Published 8:08 pm Tuesday, October 23, 2007
More than 100 people rallied at the state Capitol on Monday, calling on Mississippi officials to reopen decades-old civil rights cases and to create a cold-case unit to investigate such crimes.
“We’re here for a glorious and grave purpose. We’re calling on Mississippi to deliver justice for all its citizens,” said Richard Coleman Sr., president of the Meridian Lauderdale County branch of the NAACP.
The multiracial group of protesters included the young and old, and they chanted, “no justice, no peace” as they marched about a mile from the Mississippi Fairgrounds to the Capitol.
Derrick Johnson, president of the Mississippi NAACP, said the organization will ask lawmakers to pass legislation next session establishing a panel to investigate long dormant civil rights cases. Organizers said there were 56 unsolved murder cases from the civil rights era.
“If the state is ever to move past this negative legacy, it must have a good faith effort to solve the crimes of the past,” Johnson said.
Pete Smith, a spokesman for Gov. Haley Barbour, said the governor isn’t opposed to reopening unsolved cases.
“The governor has always stated that if there is evidence out there to bring people to justice then they should be held accountable,” Smith said.
Coleman wants authorities to pursue more prosecutions in one of the state’s most infamous murder cases — the deaths of Michael Schwerner, James Chaney and Andrew Goodman, civil rights workers ambushed and killed by the Ku Klux Klan in Neshoba County in 1964.
Edgar Ray Killen, 82, was convicted of manslaughter in their deaths following a 2005 trial. He was sentenced to three consecutive 20-year prison terms and is in the Central Mississippi Correctional Facility outside Jackson.
Killen was tried along with several others in 1967 on federal charges of violating the victims’ civil rights. The all-white jury deadlocked in Killen’s case, but seven others were convicted. None served more than six years. Killen was the only person ever indicted on state murder charges in the case.
Coleman said the defendants in 1967 who are still alive should also be prosecuted on state charges.

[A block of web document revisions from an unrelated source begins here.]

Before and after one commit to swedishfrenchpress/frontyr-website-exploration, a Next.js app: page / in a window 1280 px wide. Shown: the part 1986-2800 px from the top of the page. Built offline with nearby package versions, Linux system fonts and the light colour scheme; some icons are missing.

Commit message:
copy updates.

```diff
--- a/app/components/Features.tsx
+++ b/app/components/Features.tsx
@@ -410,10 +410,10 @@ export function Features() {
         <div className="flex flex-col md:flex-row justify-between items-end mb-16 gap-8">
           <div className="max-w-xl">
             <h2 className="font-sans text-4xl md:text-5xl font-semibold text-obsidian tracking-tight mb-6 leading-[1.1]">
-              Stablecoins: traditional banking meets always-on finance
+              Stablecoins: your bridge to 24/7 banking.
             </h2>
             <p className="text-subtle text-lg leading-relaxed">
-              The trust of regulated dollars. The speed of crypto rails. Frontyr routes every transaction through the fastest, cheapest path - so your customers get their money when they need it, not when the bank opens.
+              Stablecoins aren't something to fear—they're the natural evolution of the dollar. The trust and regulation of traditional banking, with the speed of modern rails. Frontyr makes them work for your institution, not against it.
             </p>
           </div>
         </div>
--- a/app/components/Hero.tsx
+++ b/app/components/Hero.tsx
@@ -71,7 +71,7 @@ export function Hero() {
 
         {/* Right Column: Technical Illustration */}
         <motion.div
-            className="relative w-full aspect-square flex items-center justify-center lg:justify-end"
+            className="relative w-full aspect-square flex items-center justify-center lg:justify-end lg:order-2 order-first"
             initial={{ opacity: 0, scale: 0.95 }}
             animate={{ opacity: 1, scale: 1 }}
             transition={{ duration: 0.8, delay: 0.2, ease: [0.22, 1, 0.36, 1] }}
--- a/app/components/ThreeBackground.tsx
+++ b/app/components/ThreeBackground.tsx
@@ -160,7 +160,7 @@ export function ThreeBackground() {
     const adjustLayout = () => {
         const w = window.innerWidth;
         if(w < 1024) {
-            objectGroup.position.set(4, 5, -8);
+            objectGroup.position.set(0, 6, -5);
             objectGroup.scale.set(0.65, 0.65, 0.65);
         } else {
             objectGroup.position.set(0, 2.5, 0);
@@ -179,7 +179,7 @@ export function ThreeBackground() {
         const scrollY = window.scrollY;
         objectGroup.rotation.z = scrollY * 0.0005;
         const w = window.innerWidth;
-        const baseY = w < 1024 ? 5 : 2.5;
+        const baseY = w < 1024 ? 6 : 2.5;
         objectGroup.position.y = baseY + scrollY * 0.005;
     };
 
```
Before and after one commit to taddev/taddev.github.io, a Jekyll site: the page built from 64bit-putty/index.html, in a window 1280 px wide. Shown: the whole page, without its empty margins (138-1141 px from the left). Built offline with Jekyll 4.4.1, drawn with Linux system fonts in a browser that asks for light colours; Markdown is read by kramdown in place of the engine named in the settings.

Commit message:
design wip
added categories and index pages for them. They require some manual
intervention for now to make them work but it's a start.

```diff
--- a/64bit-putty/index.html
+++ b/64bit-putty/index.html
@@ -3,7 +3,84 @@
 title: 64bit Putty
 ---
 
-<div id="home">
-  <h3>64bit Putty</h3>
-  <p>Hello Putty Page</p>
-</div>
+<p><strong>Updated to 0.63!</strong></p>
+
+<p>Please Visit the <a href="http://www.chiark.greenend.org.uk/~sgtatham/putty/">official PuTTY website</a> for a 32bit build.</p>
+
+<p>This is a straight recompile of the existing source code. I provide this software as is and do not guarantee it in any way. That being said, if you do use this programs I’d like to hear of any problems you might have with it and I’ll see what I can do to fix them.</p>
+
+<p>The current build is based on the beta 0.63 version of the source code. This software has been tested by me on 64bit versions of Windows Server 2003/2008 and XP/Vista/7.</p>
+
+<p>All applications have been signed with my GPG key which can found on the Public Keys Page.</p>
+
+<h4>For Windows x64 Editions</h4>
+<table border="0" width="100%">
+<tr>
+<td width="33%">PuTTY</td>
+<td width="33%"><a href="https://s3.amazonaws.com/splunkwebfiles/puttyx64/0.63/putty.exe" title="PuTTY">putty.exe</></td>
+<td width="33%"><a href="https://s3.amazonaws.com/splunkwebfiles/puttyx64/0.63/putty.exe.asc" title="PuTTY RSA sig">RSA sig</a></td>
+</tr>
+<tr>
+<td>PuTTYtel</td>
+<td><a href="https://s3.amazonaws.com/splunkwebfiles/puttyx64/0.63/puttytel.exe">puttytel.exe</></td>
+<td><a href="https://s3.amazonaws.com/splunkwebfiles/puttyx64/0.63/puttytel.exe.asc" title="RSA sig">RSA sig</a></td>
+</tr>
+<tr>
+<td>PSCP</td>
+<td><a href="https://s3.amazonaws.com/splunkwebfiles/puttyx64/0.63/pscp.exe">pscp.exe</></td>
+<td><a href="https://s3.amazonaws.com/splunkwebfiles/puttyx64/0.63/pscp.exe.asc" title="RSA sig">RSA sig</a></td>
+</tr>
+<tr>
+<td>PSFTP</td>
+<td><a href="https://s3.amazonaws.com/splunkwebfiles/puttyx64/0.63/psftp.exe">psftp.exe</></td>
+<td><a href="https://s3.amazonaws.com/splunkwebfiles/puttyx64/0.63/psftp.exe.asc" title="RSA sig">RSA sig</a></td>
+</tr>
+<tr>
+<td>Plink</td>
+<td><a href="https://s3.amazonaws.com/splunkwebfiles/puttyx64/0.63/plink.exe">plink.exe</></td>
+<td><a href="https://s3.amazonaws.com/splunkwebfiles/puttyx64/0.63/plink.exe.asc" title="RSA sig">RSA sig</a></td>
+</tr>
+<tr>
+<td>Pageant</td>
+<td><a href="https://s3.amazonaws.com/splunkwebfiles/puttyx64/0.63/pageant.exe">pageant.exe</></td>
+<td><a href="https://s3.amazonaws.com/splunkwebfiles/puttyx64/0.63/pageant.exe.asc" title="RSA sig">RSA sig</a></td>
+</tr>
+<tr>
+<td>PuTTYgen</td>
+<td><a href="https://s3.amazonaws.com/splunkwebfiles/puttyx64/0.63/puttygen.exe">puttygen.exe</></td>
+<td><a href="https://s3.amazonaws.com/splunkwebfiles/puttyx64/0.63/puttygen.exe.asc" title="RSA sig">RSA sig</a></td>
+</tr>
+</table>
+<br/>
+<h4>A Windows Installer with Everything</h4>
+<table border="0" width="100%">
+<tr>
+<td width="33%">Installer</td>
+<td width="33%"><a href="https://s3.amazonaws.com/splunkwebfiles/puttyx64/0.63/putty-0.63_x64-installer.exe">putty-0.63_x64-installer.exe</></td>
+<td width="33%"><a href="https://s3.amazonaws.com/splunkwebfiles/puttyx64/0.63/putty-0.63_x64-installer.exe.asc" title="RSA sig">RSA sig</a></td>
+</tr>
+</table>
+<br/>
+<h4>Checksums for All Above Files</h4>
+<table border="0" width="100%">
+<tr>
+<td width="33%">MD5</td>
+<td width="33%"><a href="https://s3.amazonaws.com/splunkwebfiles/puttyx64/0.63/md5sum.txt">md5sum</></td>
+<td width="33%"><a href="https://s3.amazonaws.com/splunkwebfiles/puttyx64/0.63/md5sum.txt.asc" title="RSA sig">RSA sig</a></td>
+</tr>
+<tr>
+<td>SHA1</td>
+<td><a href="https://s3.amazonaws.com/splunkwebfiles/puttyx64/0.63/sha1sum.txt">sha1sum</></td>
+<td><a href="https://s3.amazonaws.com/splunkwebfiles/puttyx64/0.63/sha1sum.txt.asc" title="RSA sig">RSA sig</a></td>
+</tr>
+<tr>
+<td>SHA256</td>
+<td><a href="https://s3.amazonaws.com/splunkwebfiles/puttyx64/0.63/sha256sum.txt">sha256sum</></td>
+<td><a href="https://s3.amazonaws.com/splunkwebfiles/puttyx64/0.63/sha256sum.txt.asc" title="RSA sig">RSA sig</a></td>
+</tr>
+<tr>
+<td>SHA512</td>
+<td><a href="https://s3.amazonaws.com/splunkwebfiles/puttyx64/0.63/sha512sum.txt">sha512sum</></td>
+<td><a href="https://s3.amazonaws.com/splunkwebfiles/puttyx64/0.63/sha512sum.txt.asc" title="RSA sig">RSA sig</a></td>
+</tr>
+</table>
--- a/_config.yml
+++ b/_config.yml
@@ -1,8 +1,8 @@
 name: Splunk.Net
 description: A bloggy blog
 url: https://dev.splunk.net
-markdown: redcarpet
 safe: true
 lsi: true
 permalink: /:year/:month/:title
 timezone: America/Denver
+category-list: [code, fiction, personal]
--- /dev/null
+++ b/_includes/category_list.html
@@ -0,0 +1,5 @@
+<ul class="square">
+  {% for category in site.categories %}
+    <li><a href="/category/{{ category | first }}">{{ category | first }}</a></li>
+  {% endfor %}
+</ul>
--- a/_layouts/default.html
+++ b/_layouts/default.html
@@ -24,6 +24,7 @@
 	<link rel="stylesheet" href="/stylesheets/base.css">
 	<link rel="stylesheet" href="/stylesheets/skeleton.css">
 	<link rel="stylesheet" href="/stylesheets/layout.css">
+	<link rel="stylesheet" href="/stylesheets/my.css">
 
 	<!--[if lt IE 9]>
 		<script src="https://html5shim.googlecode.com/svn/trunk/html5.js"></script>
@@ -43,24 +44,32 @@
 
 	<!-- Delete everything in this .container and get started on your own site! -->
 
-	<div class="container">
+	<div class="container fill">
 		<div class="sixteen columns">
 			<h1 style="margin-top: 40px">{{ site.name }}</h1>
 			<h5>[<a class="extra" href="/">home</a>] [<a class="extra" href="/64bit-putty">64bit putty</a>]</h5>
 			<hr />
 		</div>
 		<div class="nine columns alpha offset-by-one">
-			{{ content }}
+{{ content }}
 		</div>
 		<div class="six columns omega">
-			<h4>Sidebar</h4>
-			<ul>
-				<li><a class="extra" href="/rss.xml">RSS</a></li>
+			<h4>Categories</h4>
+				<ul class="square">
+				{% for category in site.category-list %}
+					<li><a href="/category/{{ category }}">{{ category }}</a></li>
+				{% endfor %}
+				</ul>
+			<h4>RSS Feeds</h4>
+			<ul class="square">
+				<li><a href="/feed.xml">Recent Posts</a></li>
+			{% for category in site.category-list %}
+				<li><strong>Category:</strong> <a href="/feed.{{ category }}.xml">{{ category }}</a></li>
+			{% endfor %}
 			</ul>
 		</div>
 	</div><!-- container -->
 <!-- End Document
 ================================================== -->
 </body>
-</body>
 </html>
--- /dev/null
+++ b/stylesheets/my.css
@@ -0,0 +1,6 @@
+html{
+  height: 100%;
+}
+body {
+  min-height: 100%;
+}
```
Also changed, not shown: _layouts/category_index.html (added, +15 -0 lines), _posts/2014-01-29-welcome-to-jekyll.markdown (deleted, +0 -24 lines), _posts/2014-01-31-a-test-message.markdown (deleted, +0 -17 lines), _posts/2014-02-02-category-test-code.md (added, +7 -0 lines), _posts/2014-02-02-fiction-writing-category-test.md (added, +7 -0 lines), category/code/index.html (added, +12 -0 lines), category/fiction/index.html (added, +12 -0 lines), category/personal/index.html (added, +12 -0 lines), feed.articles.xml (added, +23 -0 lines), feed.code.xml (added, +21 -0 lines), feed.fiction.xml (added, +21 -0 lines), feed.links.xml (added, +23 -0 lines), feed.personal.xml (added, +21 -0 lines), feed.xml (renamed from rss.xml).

“You don’t need new evidence. They have enough evidence already,” Coleman said.
Attorney General Jim Hood said all the state’s evidence against the defendants was presented to the grand jury, and Killen was the only one indicted. Hood said on Monday the case won’t be reopened unless new information surfaces.
Henry Allen, the son of a Liberty man who was killed 43 years ago, became emotional when he talked about his pursuit of justice.
Allen believes his father’s death is connected to the 1961 slaying of civil rights advocate Herbert Lee, who also was black.
Louis Allen saw then-state Rep. E.H. Hurst shoot Lee. The shooting was ruled self defense by an inquest, but Louis Allen told FBI agents it was murder. Louis Allen was killed outside his home by multiple shotgun blasts in 1964.
The Allen family is offering a $20,000 reward for information leading to a conviction in the case.
“I’ve been pretty patient because it’s been 43 years, but if the Lord spares me to live 43 more, I’m going to get justice done some kind of way,” Henry Allen told the crowd, drawing cheers and applause. “What I’m trying to say is if I have to sit on the White House steps, that’s what I’ll have to do.”